With the images removed, write out every line below exactly.

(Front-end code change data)
#####

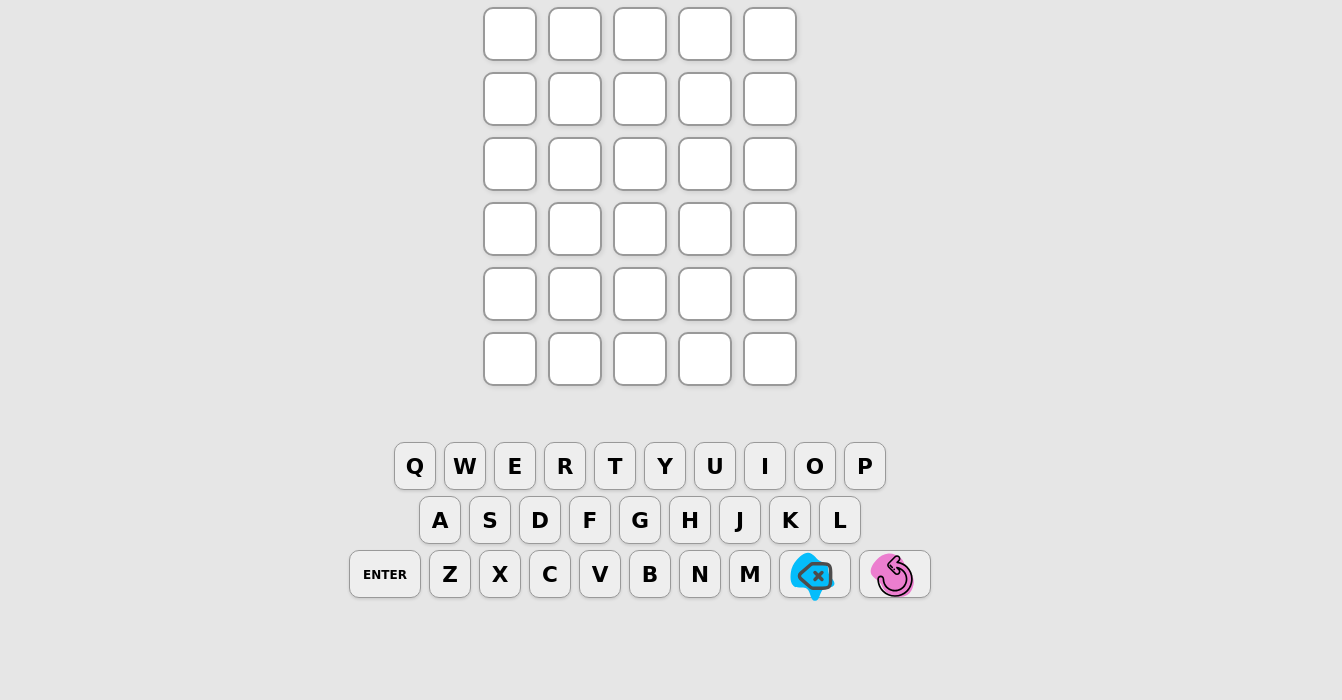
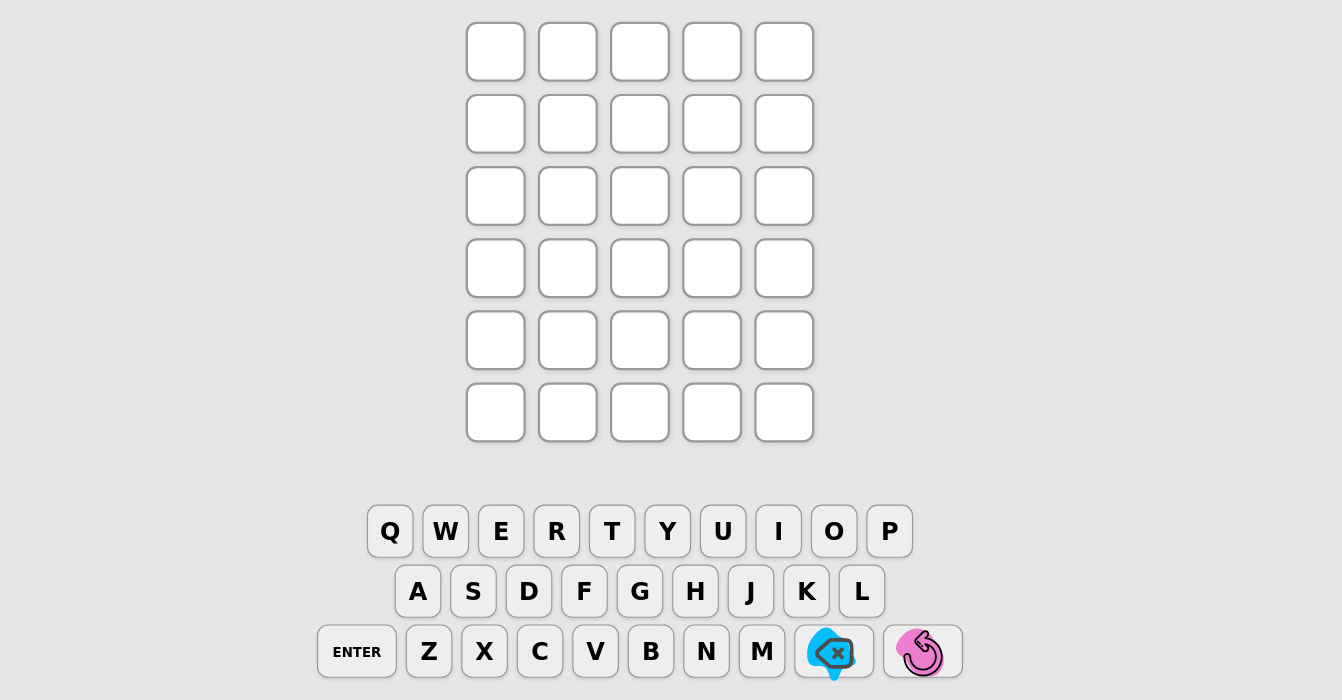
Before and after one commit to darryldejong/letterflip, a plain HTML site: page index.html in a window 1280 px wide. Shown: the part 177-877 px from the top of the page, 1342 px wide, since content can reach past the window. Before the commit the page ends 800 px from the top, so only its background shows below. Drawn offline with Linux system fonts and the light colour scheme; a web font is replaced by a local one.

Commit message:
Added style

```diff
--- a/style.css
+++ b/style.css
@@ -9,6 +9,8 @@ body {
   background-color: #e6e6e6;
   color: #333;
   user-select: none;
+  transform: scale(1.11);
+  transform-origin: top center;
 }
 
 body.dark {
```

#####

■ WRITTEN SOLUTION ■
Before and after one commit to darryldejong/letterflip, a plain HTML site: page index.html in a window 1280 px wide. Shown: the part 177-877 px from the top of the page, 1342 px wide, since content can reach past the window. Before the commit the page ends 800 px from the top, so only its background shows below. Drawn offline with Linux system fonts and the light colour scheme; a web font is replaced by a local one.

Commit message:
Added style

```diff
--- a/style.css
+++ b/style.css
@@ -9,6 +9,8 @@ body {
   background-color: #e6e6e6;
   color: #333;
   user-select: none;
+  transform: scale(1.11);
+  transform-origin: top center;
 }
 
 body.dark {
```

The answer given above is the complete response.